Work instructions. Down to the last word, output the records below, skipping any images.

*** Opening of Exercise input ***

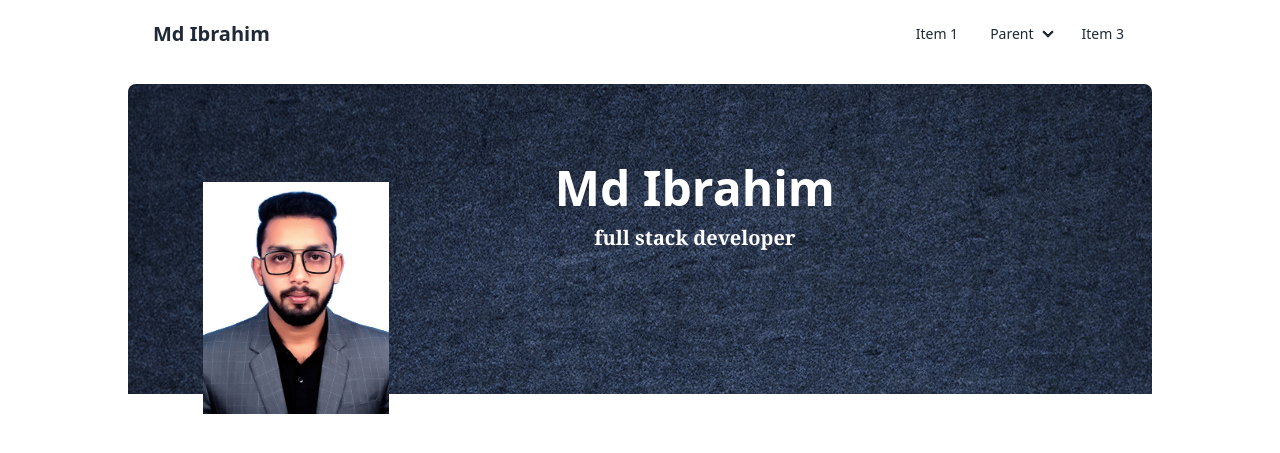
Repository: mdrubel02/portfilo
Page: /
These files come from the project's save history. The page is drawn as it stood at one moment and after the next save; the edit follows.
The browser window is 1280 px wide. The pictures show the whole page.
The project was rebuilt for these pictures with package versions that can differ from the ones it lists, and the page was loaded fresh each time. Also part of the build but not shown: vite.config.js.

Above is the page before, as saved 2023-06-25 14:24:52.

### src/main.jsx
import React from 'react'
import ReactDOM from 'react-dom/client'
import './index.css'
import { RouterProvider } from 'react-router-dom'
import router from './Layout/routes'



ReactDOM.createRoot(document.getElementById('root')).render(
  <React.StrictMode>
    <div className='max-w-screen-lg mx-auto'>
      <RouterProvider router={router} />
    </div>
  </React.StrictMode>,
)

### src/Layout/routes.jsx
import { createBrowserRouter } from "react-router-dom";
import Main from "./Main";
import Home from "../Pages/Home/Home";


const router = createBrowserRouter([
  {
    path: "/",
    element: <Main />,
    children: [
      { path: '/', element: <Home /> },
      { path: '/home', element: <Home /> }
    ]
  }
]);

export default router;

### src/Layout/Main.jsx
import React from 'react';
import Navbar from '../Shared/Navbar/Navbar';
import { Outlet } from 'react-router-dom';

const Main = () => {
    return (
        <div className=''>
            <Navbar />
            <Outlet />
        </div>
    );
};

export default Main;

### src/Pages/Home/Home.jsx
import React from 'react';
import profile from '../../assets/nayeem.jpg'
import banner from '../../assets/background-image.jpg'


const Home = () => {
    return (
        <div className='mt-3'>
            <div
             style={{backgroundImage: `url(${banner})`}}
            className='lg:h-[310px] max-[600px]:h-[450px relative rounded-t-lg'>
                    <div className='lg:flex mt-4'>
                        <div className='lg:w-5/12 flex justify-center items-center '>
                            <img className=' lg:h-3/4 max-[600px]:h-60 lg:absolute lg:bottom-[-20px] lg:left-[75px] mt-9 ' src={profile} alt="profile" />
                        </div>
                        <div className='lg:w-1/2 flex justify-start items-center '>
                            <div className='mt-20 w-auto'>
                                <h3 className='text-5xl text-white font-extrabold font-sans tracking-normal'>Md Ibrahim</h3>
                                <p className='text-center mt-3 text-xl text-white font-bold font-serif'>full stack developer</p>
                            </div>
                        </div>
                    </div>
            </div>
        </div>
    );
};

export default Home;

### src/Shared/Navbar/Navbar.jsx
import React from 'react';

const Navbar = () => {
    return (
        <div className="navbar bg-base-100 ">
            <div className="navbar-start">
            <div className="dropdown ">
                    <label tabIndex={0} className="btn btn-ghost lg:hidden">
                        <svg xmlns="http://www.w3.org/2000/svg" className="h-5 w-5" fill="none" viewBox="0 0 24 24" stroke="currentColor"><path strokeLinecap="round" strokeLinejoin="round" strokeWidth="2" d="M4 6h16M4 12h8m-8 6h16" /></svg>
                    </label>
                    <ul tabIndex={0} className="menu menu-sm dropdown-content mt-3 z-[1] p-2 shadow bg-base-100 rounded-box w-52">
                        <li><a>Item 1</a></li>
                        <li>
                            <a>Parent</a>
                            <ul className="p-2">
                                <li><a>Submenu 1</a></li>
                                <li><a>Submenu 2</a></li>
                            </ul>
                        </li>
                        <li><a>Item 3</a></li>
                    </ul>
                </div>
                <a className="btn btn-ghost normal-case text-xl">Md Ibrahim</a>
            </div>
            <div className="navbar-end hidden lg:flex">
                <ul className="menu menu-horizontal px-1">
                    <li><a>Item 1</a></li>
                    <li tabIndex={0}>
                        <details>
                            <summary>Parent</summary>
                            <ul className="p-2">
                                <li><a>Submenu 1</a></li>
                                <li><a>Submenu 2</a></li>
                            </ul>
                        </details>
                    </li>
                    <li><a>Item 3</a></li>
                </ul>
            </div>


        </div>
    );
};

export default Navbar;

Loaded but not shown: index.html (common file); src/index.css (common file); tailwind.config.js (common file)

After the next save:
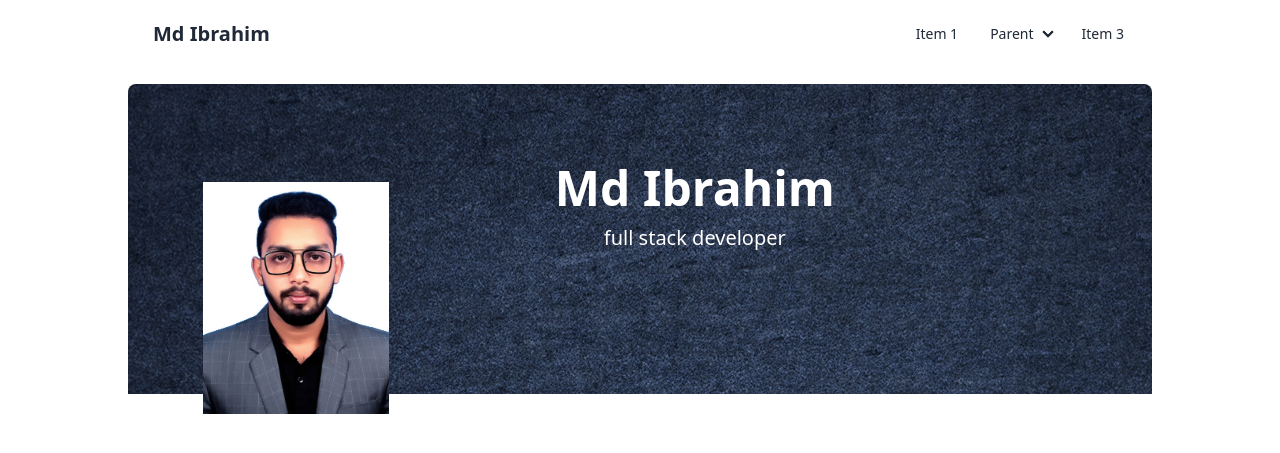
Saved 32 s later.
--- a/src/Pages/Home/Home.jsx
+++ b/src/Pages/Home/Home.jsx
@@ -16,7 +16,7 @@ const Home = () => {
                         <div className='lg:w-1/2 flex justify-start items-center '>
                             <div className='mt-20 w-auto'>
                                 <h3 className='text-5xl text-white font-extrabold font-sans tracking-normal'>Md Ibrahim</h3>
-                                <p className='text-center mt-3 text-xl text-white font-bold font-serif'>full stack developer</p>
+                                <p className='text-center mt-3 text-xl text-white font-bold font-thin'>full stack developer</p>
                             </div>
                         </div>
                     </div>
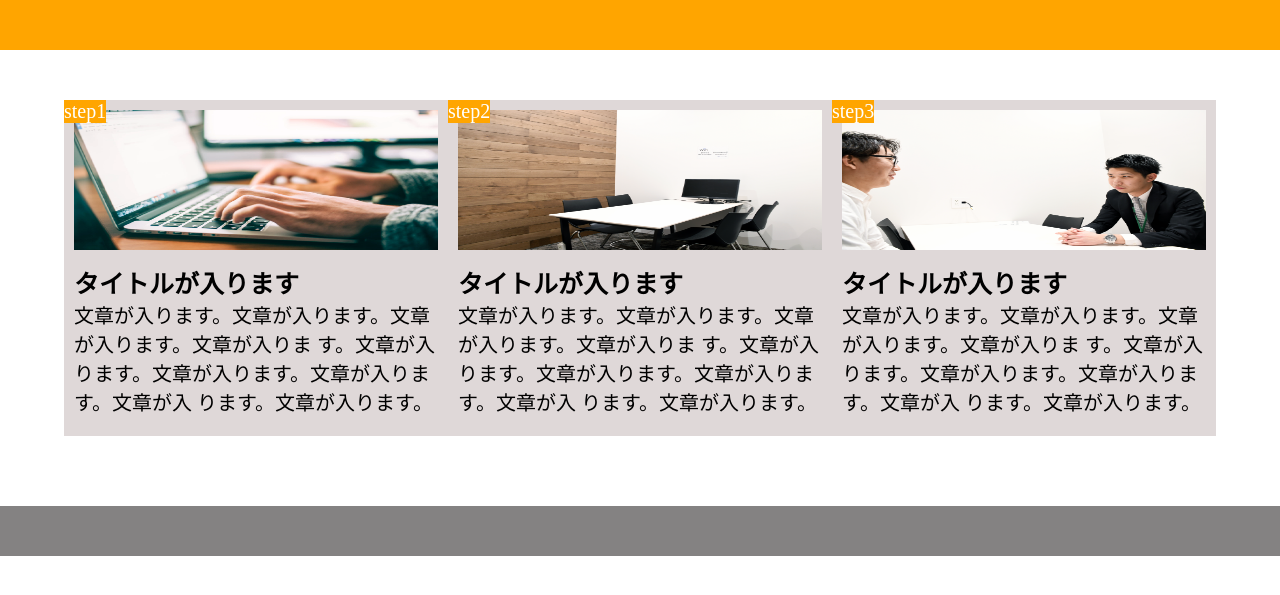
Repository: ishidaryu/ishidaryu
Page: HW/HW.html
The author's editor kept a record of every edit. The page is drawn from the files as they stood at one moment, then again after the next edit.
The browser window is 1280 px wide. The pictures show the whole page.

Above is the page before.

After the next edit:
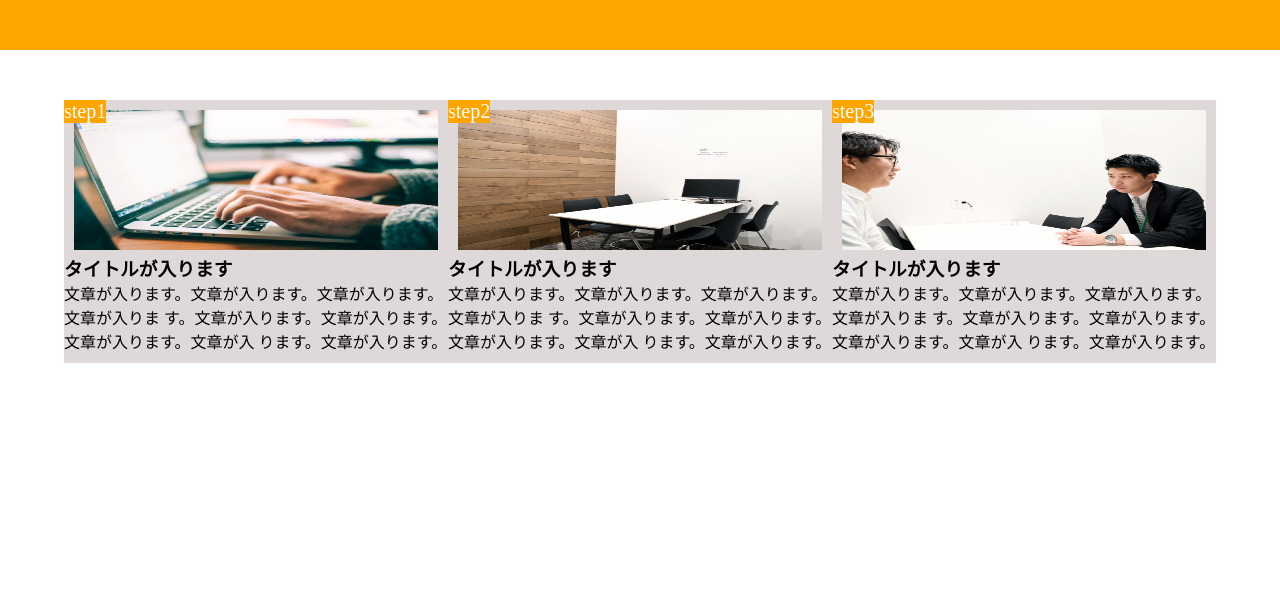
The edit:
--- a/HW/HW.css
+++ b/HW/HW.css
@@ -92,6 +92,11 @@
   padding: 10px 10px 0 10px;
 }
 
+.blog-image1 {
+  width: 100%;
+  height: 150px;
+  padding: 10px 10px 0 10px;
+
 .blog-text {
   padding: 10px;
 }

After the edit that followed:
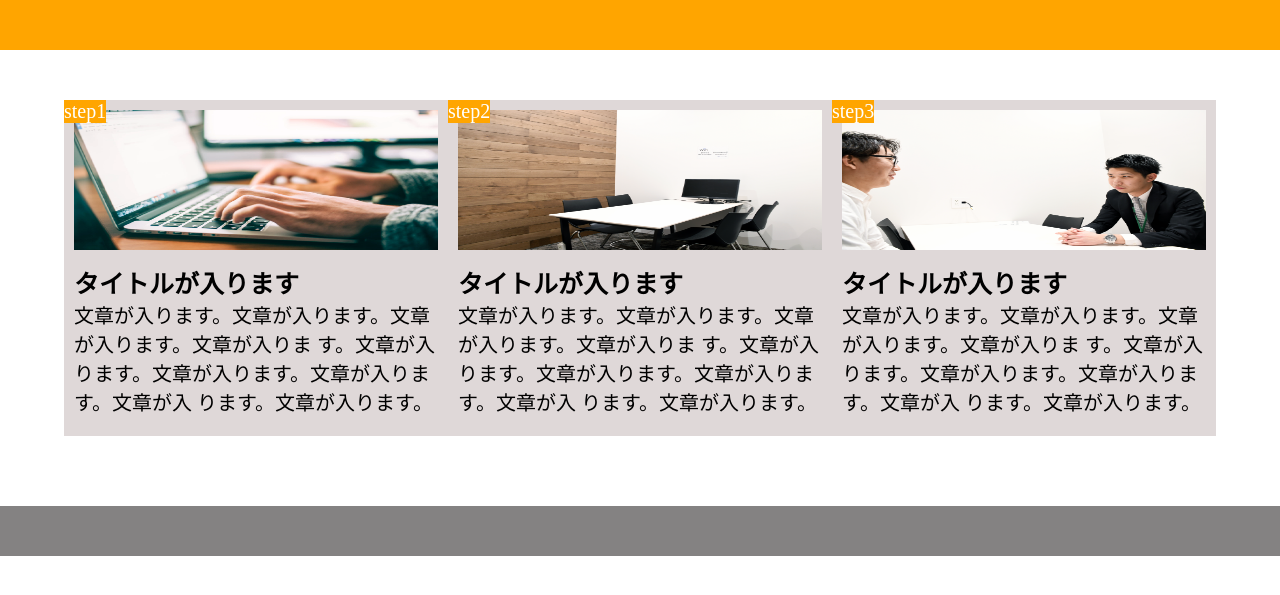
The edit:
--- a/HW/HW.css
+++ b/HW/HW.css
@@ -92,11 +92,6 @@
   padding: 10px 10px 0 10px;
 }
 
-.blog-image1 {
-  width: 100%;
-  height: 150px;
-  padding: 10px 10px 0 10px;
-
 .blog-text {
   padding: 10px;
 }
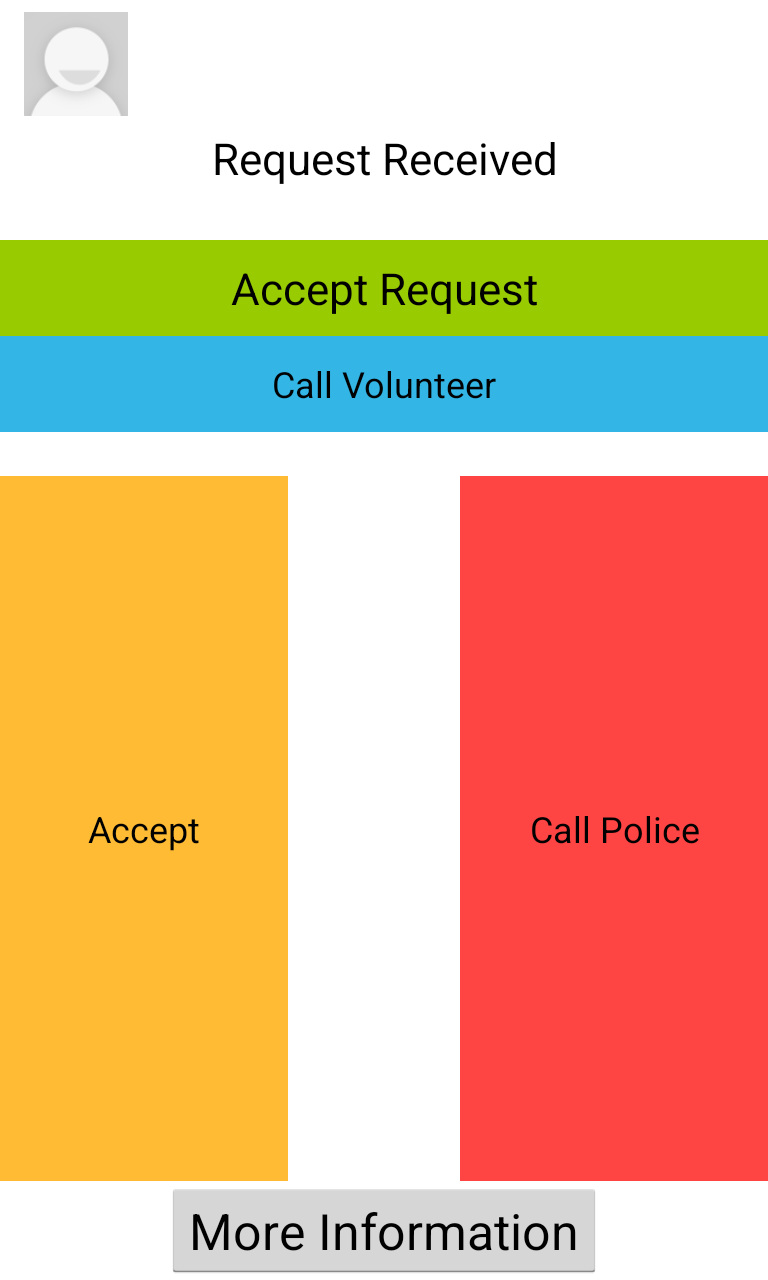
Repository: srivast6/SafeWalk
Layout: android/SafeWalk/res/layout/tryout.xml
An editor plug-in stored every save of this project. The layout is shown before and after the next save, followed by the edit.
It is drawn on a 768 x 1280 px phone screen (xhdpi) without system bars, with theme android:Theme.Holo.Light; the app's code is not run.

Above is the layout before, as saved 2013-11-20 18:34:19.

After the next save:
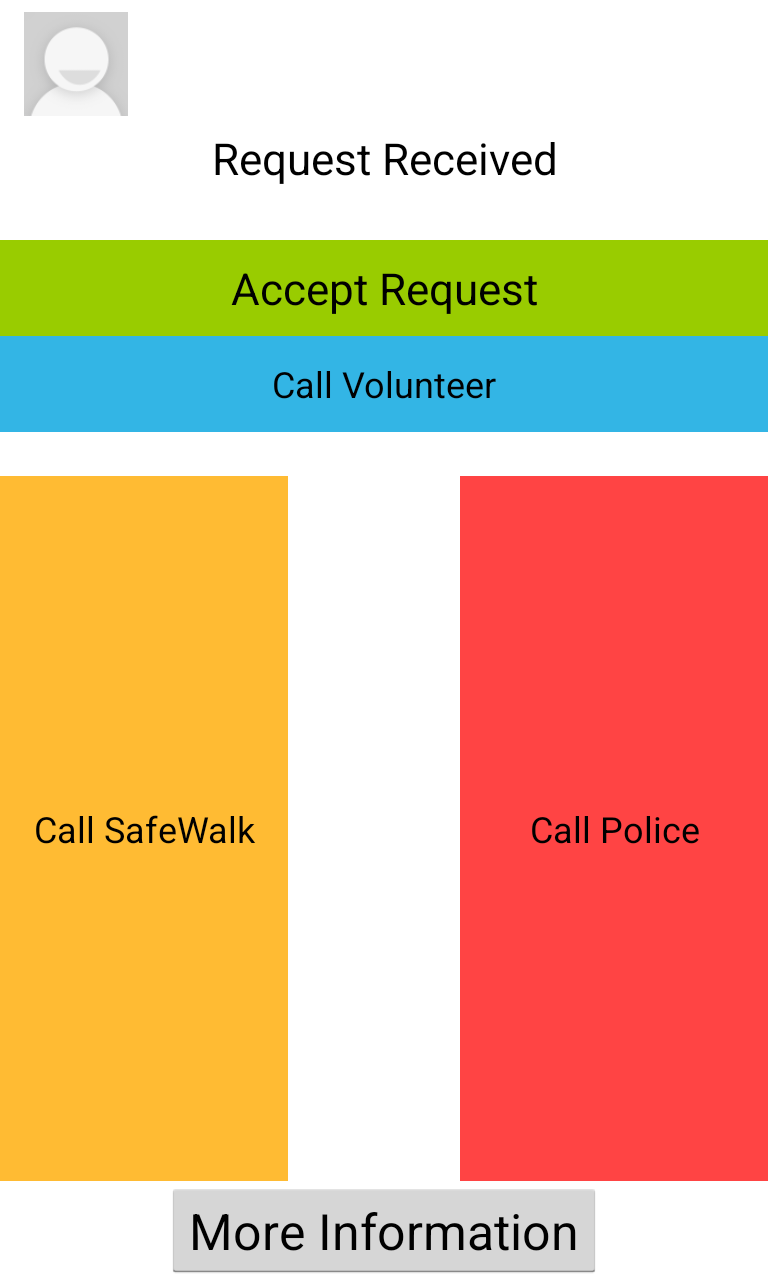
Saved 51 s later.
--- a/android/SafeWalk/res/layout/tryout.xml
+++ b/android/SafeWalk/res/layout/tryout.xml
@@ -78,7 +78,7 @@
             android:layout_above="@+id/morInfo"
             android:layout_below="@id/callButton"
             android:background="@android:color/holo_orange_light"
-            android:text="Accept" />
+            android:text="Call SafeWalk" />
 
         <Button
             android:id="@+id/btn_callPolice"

*** Close of Exercise input ***

Response.
Repository: mdrubel02/portfilo
Page: /
These files come from the project's save history. The page is drawn as it stood at one moment and after the next save; the edit follows.
The browser window is 1280 px wide. The pictures show the whole page.
The project was rebuilt for these pictures with package versions that can differ from the ones it lists, and the page was loaded fresh each time. Also part of the build but not shown: vite.config.js.

Above is the page before, as saved 2023-06-25 14:24:52.

### src/main.jsx
import React from 'react'
import ReactDOM from 'react-dom/client'
import './index.css'
import { RouterProvider } from 'react-router-dom'
import router from './Layout/routes'



ReactDOM.createRoot(document.getElementById('root')).render(
  <React.StrictMode>
    <div className='max-w-screen-lg mx-auto'>
      <RouterProvider router={router} />
    </div>
  </React.StrictMode>,
)

### src/Layout/routes.jsx
import { createBrowserRouter } from "react-router-dom";
import Main from "./Main";
import Home from "../Pages/Home/Home";


const router = createBrowserRouter([
  {
    path: "/",
    element: <Main />,
    children: [
      { path: '/', element: <Home /> },
      { path: '/home', element: <Home /> }
    ]
  }
]);

export default router;

### src/Layout/Main.jsx
import React from 'react';
import Navbar from '../Shared/Navbar/Navbar';
import { Outlet } from 'react-router-dom';

const Main = () => {
    return (
        <div className=''>
            <Navbar />
            <Outlet />
        </div>
    );
};

export default Main;

### src/Pages/Home/Home.jsx
import React from 'react';
import profile from '../../assets/nayeem.jpg'
import banner from '../../assets/background-image.jpg'


const Home = () => {
    return (
        <div className='mt-3'>
            <div
             style={{backgroundImage: `url(${banner})`}}
            className='lg:h-[310px] max-[600px]:h-[450px relative rounded-t-lg'>
                    <div className='lg:flex mt-4'>
                        <div className='lg:w-5/12 flex justify-center items-center '>
                            <img className=' lg:h-3/4 max-[600px]:h-60 lg:absolute lg:bottom-[-20px] lg:left-[75px] mt-9 ' src={profile} alt="profile" />
                        </div>
                        <div className='lg:w-1/2 flex justify-start items-center '>
                            <div className='mt-20 w-auto'>
                                <h3 className='text-5xl text-white font-extrabold font-sans tracking-normal'>Md Ibrahim</h3>
                                <p className='text-center mt-3 text-xl text-white font-bold font-serif'>full stack developer</p>
                            </div>
                        </div>
                    </div>
            </div>
        </div>
    );
};

export default Home;

### src/Shared/Navbar/Navbar.jsx
import React from 'react';

const Navbar = () => {
    return (
        <div className="navbar bg-base-100 ">
            <div className="navbar-start">
            <div className="dropdown ">
                    <label tabIndex={0} className="btn btn-ghost lg:hidden">
                        <svg xmlns="http://www.w3.org/2000/svg" className="h-5 w-5" fill="none" viewBox="0 0 24 24" stroke="currentColor"><path strokeLinecap="round" strokeLinejoin="round" strokeWidth="2" d="M4 6h16M4 12h8m-8 6h16" /></svg>
                    </label>
                    <ul tabIndex={0} className="menu menu-sm dropdown-content mt-3 z-[1] p-2 shadow bg-base-100 rounded-box w-52">
                        <li><a>Item 1</a></li>
                        <li>
                            <a>Parent</a>
                            <ul className="p-2">
                                <li><a>Submenu 1</a></li>
                                <li><a>Submenu 2</a></li>
                            </ul>
                        </li>
                        <li><a>Item 3</a></li>
                    </ul>
                </div>
                <a className="btn btn-ghost normal-case text-xl">Md Ibrahim</a>
            </div>
            <div className="navbar-end hidden lg:flex">
                <ul className="menu menu-horizontal px-1">
                    <li><a>Item 1</a></li>
                    <li tabIndex={0}>
                        <details>
                            <summary>Parent</summary>
                            <ul className="p-2">
                                <li><a>Submenu 1</a></li>
                                <li><a>Submenu 2</a></li>
                            </ul>
                        </details>
                    </li>
                    <li><a>Item 3</a></li>
                </ul>
            </div>


        </div>
    );
};

export default Navbar;

Loaded but not shown: index.html (common file); src/index.css (common file); tailwind.config.js (common file)

After the next save:
Saved 32 s later.
--- a/src/Pages/Home/Home.jsx
+++ b/src/Pages/Home/Home.jsx
@@ -16,7 +16,7 @@ const Home = () => {
                         <div className='lg:w-1/2 flex justify-start items-center '>
                             <div className='mt-20 w-auto'>
                                 <h3 className='text-5xl text-white font-extrabold font-sans tracking-normal'>Md Ibrahim</h3>
-                                <p className='text-center mt-3 text-xl text-white font-bold font-serif'>full stack developer</p>
+                                <p className='text-center mt-3 text-xl text-white font-bold font-thin'>full stack developer</p>
                             </div>
                         </div>
                     </div>
Repository: ishidaryu/ishidaryu
Page: HW/HW.html
The author's editor kept a record of every edit. The page is drawn from the files as they stood at one moment, then again after the next edit.
The browser window is 1280 px wide. The pictures show the whole page.

Above is the page before.

After the next edit:
The edit:
--- a/HW/HW.css
+++ b/HW/HW.css
@@ -92,6 +92,11 @@
   padding: 10px 10px 0 10px;
 }
 
+.blog-image1 {
+  width: 100%;
+  height: 150px;
+  padding: 10px 10px 0 10px;
+
 .blog-text {
   padding: 10px;
 }

After the edit that followed:
The edit:
--- a/HW/HW.css
+++ b/HW/HW.css
@@ -92,11 +92,6 @@
   padding: 10px 10px 0 10px;
 }
 
-.blog-image1 {
-  width: 100%;
-  height: 150px;
-  padding: 10px 10px 0 10px;
-
 .blog-text {
   padding: 10px;
 }
Repository: srivast6/SafeWalk
Layout: android/SafeWalk/res/layout/tryout.xml
An editor plug-in stored every save of this project. The layout is shown before and after the next save, followed by the edit.
It is drawn on a 768 x 1280 px phone screen (xhdpi) without system bars, with theme android:Theme.Holo.Light; the app's code is not run.

Above is the layout before, as saved 2013-11-20 18:34:19.

After the next save:
Saved 51 s later.
--- a/android/SafeWalk/res/layout/tryout.xml
+++ b/android/SafeWalk/res/layout/tryout.xml
@@ -78,7 +78,7 @@
             android:layout_above="@+id/morInfo"
             android:layout_below="@id/callButton"
             android:background="@android:color/holo_orange_light"
-            android:text="Accept" />
+            android:text="Call SafeWalk" />
 
         <Button
             android:id="@+id/btn_callPolice"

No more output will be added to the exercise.